By Shannon Youell
Several weeks ago, I challenged us to look through our Sunday spaces and gatherings through the lens of the unexpected, unchurched or marginally churched person to observe and recognize what barriers we may have that keep folk from feeling they are in a safe place to explore their spiritual curiosity.
In our church, we have a long way to go in this, but here are a few of the practices we have been doing and are leaning into doing more.
- From the start, we explain everything. From what’s going to happen, to the room layout, to our “amenities”—which include fresh bread to take, coffee bar, children’s activities—to facilitated and explained open communion and prayer throughout the service, we walk people through our gathering every time.
- We offer connect cards for folk to put name, prayer requests, and if they would like to be contacted.
- We’ve scheduled a ten minute coffee break mid-point to move and meet people around you, Our folk are strongly encouraged to connect with guests and begin to move them from stranger to friend.
- We facilitate a question/thought-sharing time after the sermon, where we encourage people to ask us to explain something they didn’t understand or always wondered about, followed up with a mid-week Dialogue Circle where anything is open for discussion, though we start off around what was talked about the past Sunday.
- We strongly encourage folk to invite someone to have lunch with them after church. This summer we are taking it one step further and have several people hosting planned after church picnics at their homes or parks. These events are easy on the hosts, because everyone brings their picnic lunch with a little extra for unexpected guests (or those who just forgot to pack a lunch!).

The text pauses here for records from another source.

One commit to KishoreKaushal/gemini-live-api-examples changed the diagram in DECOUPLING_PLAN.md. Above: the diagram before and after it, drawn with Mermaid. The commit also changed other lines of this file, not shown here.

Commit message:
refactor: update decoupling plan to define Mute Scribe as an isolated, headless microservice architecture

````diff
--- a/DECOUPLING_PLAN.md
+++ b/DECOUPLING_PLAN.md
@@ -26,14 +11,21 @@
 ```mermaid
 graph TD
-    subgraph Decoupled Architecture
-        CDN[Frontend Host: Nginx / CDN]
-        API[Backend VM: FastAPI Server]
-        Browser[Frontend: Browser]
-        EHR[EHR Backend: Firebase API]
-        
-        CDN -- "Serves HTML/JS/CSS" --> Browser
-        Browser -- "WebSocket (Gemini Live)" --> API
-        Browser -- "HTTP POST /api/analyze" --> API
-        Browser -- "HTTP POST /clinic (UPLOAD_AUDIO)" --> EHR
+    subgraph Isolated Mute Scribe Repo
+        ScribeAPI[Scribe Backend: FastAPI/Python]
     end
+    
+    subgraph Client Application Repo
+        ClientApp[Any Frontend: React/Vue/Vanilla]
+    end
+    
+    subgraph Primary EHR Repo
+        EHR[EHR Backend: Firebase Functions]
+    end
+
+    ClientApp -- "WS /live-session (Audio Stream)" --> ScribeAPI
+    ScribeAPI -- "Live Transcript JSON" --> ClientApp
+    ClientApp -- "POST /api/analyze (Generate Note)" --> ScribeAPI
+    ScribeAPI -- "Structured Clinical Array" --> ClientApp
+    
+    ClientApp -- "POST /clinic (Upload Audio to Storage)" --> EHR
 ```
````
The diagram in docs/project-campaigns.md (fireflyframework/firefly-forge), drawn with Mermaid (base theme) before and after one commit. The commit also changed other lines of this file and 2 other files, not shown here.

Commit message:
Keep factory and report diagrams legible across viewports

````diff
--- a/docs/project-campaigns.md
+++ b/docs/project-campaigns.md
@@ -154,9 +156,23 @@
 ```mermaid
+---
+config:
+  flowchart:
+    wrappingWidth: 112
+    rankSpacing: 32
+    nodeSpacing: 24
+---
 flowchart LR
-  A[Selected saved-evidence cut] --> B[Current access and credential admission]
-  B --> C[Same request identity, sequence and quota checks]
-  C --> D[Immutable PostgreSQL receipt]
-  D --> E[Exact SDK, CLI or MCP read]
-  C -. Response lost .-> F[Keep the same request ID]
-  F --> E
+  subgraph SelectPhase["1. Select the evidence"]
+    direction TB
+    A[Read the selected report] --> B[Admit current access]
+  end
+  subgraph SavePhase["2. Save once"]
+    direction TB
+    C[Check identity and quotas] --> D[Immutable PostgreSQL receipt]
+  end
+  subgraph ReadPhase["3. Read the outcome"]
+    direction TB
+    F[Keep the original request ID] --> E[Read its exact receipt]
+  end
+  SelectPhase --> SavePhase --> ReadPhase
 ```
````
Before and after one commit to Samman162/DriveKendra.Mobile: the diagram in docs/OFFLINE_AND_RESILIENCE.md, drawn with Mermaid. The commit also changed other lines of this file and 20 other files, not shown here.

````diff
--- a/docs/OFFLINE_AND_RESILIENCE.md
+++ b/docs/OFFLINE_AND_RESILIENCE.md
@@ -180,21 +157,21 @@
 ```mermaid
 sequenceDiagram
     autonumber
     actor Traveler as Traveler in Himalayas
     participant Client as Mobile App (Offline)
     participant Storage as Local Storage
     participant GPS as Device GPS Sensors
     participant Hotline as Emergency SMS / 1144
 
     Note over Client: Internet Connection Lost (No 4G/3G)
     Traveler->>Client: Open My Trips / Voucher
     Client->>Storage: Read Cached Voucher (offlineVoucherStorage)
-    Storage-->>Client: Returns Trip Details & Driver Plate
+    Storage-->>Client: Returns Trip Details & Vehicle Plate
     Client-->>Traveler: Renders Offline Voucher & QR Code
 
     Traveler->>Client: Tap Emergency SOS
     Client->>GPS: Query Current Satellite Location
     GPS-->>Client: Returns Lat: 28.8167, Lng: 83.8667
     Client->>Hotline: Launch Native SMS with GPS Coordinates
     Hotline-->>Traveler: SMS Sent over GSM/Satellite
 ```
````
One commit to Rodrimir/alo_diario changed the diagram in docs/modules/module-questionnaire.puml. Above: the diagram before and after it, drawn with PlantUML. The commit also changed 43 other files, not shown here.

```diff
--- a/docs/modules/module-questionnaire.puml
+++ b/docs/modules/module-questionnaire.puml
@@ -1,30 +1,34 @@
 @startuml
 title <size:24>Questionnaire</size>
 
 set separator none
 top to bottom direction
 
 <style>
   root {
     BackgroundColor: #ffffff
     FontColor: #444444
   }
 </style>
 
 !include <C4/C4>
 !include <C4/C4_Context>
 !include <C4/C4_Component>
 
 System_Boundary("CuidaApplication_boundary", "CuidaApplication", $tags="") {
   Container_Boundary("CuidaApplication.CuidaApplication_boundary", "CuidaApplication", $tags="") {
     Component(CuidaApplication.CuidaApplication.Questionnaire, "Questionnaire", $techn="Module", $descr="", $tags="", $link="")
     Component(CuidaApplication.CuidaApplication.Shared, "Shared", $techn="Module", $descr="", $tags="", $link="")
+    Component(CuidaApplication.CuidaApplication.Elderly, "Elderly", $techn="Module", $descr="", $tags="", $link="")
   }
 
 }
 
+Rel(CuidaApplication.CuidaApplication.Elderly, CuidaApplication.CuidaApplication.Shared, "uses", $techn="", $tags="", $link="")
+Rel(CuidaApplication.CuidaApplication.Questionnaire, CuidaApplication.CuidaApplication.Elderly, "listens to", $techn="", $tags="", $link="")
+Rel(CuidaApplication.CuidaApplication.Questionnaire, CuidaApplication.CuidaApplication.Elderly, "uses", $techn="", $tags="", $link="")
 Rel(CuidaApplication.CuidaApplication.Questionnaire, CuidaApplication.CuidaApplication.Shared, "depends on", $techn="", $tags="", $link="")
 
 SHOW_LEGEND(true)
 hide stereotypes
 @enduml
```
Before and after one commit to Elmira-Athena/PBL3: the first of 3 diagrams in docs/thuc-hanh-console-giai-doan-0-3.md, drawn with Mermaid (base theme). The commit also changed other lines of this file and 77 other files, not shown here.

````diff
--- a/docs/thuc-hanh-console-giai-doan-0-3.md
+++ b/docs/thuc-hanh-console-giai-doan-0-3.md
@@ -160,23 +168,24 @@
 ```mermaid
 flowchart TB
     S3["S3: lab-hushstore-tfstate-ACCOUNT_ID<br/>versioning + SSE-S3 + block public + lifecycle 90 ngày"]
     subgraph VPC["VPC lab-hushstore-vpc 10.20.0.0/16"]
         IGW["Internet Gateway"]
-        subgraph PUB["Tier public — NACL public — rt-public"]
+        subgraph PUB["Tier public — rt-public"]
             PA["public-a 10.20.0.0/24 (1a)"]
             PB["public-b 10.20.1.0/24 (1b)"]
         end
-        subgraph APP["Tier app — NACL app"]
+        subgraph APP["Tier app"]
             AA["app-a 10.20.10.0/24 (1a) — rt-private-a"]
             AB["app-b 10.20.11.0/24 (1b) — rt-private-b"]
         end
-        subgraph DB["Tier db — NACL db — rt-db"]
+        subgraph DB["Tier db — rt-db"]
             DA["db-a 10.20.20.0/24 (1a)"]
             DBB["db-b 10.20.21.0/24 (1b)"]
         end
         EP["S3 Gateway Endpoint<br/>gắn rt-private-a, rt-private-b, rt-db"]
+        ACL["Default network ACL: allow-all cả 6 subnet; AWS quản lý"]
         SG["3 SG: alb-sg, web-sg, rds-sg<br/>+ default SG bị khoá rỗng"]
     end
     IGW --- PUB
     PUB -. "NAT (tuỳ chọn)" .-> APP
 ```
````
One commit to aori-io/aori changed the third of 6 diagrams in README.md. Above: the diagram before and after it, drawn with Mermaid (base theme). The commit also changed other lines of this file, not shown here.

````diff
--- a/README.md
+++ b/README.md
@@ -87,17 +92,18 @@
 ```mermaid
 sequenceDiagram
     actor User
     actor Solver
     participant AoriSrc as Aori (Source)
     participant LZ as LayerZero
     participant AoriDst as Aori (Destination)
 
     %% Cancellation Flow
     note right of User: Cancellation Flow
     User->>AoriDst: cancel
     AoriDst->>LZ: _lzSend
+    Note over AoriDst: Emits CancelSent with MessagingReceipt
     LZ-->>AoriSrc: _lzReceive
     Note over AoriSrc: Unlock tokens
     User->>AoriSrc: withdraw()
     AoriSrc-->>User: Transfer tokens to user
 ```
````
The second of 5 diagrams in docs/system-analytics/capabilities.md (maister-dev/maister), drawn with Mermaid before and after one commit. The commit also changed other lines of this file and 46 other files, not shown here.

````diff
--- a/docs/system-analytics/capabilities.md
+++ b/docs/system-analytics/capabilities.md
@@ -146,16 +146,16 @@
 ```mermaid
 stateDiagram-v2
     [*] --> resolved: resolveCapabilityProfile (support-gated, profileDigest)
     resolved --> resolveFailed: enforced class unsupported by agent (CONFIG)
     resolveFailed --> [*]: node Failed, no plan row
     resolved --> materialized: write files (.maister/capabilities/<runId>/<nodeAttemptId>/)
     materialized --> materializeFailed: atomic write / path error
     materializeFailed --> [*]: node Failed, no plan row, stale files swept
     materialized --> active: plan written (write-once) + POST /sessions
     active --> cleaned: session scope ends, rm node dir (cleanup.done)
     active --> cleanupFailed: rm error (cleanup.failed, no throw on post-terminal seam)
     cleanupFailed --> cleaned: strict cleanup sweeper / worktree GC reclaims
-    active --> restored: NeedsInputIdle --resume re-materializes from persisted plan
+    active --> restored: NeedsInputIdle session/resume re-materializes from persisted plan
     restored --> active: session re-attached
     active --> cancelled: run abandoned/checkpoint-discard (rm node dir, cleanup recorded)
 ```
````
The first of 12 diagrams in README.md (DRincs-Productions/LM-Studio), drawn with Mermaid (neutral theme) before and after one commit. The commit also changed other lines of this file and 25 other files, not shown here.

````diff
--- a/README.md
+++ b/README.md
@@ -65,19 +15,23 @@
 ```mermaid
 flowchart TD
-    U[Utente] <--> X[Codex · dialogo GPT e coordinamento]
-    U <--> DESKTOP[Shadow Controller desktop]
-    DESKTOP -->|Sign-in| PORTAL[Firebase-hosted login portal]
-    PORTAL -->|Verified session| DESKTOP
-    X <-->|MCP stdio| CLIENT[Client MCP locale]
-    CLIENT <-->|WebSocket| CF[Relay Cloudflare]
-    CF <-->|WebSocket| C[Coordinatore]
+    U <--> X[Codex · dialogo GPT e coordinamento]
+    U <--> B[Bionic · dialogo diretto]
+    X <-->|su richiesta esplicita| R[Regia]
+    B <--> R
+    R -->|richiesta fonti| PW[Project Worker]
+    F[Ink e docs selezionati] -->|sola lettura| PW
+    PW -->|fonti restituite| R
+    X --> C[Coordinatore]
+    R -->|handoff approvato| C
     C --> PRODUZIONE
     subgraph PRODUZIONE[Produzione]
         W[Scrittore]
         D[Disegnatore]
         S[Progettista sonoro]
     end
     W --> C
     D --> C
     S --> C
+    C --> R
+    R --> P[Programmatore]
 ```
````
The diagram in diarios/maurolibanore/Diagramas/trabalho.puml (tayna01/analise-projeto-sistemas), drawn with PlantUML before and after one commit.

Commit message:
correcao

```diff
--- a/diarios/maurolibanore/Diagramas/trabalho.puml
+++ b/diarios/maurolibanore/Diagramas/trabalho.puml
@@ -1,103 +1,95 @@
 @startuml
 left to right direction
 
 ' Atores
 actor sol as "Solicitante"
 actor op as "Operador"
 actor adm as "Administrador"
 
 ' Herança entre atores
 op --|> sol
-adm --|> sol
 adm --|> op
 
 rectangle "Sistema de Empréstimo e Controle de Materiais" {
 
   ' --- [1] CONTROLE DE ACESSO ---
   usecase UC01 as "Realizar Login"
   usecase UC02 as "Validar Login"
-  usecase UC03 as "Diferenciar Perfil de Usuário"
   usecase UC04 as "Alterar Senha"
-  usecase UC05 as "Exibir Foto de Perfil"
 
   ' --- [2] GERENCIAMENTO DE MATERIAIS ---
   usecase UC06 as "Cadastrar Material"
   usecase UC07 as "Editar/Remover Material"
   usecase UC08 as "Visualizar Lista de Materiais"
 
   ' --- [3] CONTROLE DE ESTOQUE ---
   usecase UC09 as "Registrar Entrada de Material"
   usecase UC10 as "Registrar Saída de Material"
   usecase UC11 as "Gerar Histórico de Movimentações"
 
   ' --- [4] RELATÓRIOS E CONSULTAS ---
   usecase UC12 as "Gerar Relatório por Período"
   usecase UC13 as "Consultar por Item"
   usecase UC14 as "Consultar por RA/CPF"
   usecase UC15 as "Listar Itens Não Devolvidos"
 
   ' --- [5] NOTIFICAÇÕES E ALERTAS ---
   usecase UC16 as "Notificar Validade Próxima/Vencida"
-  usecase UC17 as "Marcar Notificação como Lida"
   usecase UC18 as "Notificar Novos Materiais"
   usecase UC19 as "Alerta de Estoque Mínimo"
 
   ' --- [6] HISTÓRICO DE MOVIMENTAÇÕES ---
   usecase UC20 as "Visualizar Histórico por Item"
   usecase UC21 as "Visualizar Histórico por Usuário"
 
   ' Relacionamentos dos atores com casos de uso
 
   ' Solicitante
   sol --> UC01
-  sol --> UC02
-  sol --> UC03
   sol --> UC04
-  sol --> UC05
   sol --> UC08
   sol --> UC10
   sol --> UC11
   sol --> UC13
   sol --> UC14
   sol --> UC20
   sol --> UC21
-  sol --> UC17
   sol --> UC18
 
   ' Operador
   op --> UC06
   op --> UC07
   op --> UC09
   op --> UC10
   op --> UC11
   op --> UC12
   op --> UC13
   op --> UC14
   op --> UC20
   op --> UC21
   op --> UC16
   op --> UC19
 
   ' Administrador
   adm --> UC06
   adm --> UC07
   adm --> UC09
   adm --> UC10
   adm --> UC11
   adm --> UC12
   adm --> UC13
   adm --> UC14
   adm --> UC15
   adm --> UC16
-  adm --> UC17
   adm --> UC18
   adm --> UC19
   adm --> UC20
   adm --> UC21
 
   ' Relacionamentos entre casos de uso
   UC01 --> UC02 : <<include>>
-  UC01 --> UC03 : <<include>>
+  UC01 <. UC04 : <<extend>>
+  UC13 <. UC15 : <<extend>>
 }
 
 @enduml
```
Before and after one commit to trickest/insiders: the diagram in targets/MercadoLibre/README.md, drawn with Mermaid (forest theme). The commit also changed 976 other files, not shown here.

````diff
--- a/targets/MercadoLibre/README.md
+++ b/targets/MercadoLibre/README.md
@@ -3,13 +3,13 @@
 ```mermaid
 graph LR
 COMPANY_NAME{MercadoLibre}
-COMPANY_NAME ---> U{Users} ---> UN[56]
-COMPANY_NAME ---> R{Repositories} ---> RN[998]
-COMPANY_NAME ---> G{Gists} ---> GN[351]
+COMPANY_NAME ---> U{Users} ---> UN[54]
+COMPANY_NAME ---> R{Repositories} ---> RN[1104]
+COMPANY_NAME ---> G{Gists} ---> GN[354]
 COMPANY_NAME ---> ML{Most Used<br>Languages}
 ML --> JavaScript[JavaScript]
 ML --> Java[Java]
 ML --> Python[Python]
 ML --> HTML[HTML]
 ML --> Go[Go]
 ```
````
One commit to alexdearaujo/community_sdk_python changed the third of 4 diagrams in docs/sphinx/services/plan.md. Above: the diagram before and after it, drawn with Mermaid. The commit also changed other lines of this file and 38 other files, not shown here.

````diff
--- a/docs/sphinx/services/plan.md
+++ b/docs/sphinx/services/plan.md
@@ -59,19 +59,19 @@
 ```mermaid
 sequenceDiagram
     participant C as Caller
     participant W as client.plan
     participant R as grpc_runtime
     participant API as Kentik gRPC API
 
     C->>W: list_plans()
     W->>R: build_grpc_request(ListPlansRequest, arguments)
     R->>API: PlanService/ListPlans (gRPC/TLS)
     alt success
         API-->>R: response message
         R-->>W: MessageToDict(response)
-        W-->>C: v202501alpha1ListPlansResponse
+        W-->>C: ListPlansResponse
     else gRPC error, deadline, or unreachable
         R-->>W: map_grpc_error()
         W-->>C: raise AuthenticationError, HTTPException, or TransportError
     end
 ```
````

These are but a few things and I hope you will all post here things you do to honor and welcome and include the unexpected guest.
We have had several lately. One new couple came because they were invited by their waiter in a downtown restaurant, only to show up and the waiter had been unexpectedly called into work that morning and wasn’t even there! I can imagine how uncomfortable it must have been to show up and their host was not there! But they stayed and then came back the next week. Why? They knew it was okay to ask questions of the pastor if you didn’t understand what was being said. They were greeted and spoken to by several people and felt very welcomed and included, and most revealing, the fellow’s brother is a pastor and they have never been invited to church by him and when they had questions he would just tell them how they should believe but didn’t give them the space to discover why.
Friends, these are the people God has called you and I to welcome with radical hospitality, to wash their feet, to honour. The alien, the stranger, the left-out-of-the-secret handshake folk. We should be places of refuge, of shalom where folk are welcomed because they are there. Not because of how they look, or believe or even don’t believe, but because they are seeking to see Jesus revealed around them in ways that are demonstrated by welcome, by grace, by mercy, by healing and by acceptance.
The hospitality Jesus demonstrated was pre-dominantly other focused. Is ours?